— Problem description —
An exact reproduction of all entries is expected.

— Records shown —

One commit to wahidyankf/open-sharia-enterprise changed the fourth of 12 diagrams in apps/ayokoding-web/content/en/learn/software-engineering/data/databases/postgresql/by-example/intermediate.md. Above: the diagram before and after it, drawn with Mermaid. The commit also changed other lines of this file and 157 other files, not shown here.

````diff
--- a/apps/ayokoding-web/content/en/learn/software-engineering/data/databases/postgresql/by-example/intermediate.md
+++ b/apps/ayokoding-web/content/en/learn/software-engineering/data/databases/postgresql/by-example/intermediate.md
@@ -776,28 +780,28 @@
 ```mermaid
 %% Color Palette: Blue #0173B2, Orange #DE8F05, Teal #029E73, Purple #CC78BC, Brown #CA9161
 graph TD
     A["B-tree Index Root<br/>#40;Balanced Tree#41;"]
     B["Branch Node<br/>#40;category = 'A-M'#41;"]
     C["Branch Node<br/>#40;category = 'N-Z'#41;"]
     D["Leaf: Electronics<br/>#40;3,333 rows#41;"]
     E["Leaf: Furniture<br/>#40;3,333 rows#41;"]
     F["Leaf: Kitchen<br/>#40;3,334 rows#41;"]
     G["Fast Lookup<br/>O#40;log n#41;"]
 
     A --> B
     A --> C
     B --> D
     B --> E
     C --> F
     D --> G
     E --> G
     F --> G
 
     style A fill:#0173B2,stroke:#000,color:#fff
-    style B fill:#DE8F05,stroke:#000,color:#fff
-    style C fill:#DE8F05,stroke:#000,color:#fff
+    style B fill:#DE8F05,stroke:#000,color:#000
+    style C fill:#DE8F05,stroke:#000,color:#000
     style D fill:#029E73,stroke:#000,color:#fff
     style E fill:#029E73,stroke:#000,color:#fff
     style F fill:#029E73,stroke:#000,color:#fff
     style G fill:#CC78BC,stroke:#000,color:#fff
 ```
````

— Answer to this exercise —
One commit to wahidyankf/open-sharia-enterprise changed the fourth of 12 diagrams in apps/ayokoding-web/content/en/learn/software-engineering/data/databases/postgresql/by-example/intermediate.md. Above: the diagram before and after it, drawn with Mermaid. The commit also changed other lines of this file and 157 other files, not shown here.

````diff
--- a/apps/ayokoding-web/content/en/learn/software-engineering/data/databases/postgresql/by-example/intermediate.md
+++ b/apps/ayokoding-web/content/en/learn/software-engineering/data/databases/postgresql/by-example/intermediate.md
@@ -776,28 +780,28 @@
 ```mermaid
 %% Color Palette: Blue #0173B2, Orange #DE8F05, Teal #029E73, Purple #CC78BC, Brown #CA9161
 graph TD
     A["B-tree Index Root<br/>#40;Balanced Tree#41;"]
     B["Branch Node<br/>#40;category = 'A-M'#41;"]
     C["Branch Node<br/>#40;category = 'N-Z'#41;"]
     D["Leaf: Electronics<br/>#40;3,333 rows#41;"]
     E["Leaf: Furniture<br/>#40;3,333 rows#41;"]
     F["Leaf: Kitchen<br/>#40;3,334 rows#41;"]
     G["Fast Lookup<br/>O#40;log n#41;"]
 
     A --> B
     A --> C
     B --> D
     B --> E
     C --> F
     D --> G
     E --> G
     F --> G
 
     style A fill:#0173B2,stroke:#000,color:#fff
-    style B fill:#DE8F05,stroke:#000,color:#fff
-    style C fill:#DE8F05,stroke:#000,color:#fff
+    style B fill:#DE8F05,stroke:#000,color:#000
+    style C fill:#DE8F05,stroke:#000,color:#000
     style D fill:#029E73,stroke:#000,color:#fff
     style E fill:#029E73,stroke:#000,color:#fff
     style F fill:#029E73,stroke:#000,color:#fff
     style G fill:#CC78BC,stroke:#000,color:#fff
 ```
````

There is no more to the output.